To industry watchers, that is a most-likely scenario.Television advertising rates per se have remained in doldrums for years. Big advertisers in the FMCG space have managed to beat down the rates to their advantage. In cricket, while there may not be one single big advertiser, networks will have to contend with about 20 top advertisers accounting for 50 per cent of the pie. Moving the needle on rates in this small group is going to be really tough. Photo: istock On the flip side, the total available inventory on every live-match of the IPL is only 2,000 seconds. Out of this 1,200 seconds get divided amongst six broadcast sponsors, leaving a meagre 800 seconds as inventory for ad spots in every match. Since cricketing fever is at its peak during IPL, none of the brands with men and youth as primary audience can afford to be left out. The rights winner will have to leverage this scarcity to fullest advantage. Yet, the gap between bid price and accruals could be a large negative. It is in on-ground distribution that the IPL rights will have the most impact. Whichever broadcaster wins, it will have exponential clout. Zee’s Jawahar Goel has already petitioned the likes of the Competition Commission on the dangers of a monopoly if Star India wins the IPL rights. But this still may not prompt the cricket fan watching the match on DTH to pay more. Also, the inability of past rights holders to prevent near-live cricket score updates on mobile has kept the fear of a blank-out at bay for ordinary fans. Only a vast increase in ‘declarations’ on the ground (read paying customers) can swell the coffers.

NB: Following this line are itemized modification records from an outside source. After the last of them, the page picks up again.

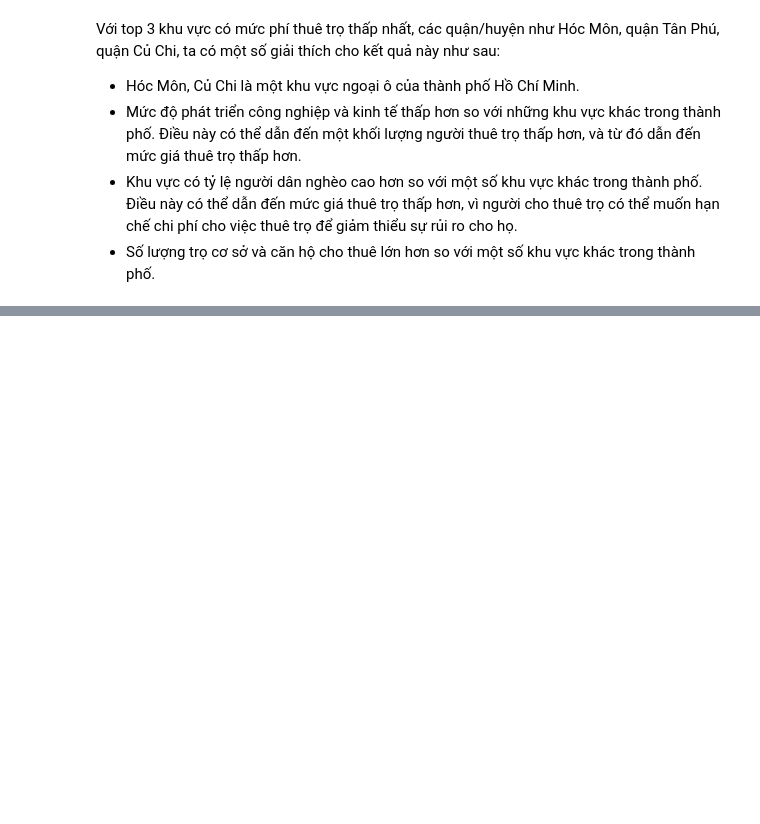
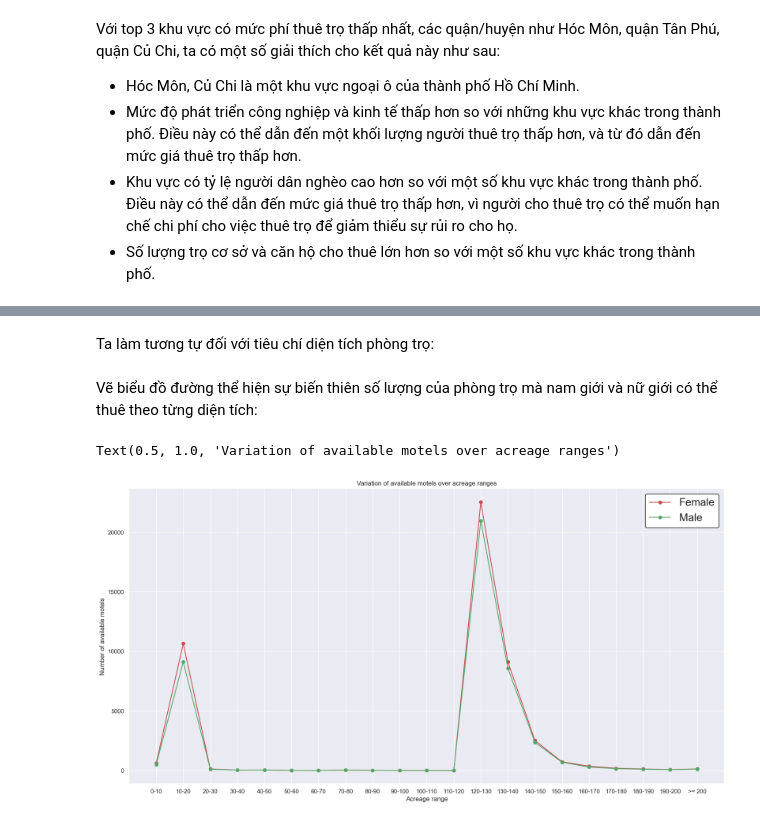
Before and after one commit to tungbtt/LTKHDL_Project_Phongtro, a Jupyter notebook: Project_PhongTro.ipynb, the cells around one changed output, grey strips where cells are left out. Saved outputs shown, nothing was run; the diff lists cells and outputs as text; code cells hidden in the pictures; blank space fills up the shorter version.

```diff
--- a/Project_PhongTro.ipynb
+++ b/Project_PhongTro.ipynb
@@ -483,0 +613,32 @@ Với top 3 khu vực có mức phí thuê trọ thấp nhất, các quận/huy
+# %% [markdown]
+Ta làm tương tự đối với tiêu chí diện tích phòng trọ:
+# %%
+def acreage_range(val):
+    for i in range(1, 21):
+        if val < i * 10:
+            return str((i-1) * 10) + '-'+ str(i * 10)
+    return '>= 200'
+
+male_avail_df = male_avail_df.sort_values('Acreage')
+female_avail_df = female_avail_df.sort_values('Acreage')
+
+male_avail_df['Acreage range'] = male_avail_df['Acreage'].apply(acreage_range)
+female_avail_df['Acreage range'] = female_avail_df['Acreage'].apply(acreage_range)
+# %% [markdown]
+Vẽ biểu đồ đường thể hiện sự biến thiên số lượng của phòng trọ mà nam giới và nữ giới có thể thuê theo từng diện tích:
+# %%
+line_female = female_avail_df.groupby('Acreage range')['Tenant'].value_counts()
+line_male   = male_avail_df.groupby('Acreage range')['Tenant'].value_counts()
+ax = plt.subplots(figsize = [20, 10])[1]
+plt.xlabel('Acreage range')
+plt.ylabel('Number of available motels')
+
+ax.set_xticklabels(list(male_avail_df['Acreage range'].drop_duplicates()))
+
+plt.plot(line_female[:,'Nu'], color = 'r', label = 'Female', linestyle = '-', marker = 'o')
+plt.plot(line_male[:,'Nam'], color='g', label = 'Male', linestyle = '-', marker = 'o')
+plt.legend(facecolor = 'white', framealpha = 1, edgecolor = 'black', prop={'size': 20})
+plt.title('Variation of available motels over acreage ranges')
+# %% [output]
+Text(0.5, 1.0, 'Variation of available motels over acreage ranges')
+[figure, added]
```
Also changed, not shown: parts of 28 cells of this notebook.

While there is a bonanza in store for the BCCI, the question we should be asking today is whether it is time for cricket’s ‘Moneyball’ moment. (Moneyball is an American movie that challenged old-school selection methods for baseball.)
The author is former group CEO, Zee Telefilms and former chairman of Dentsu India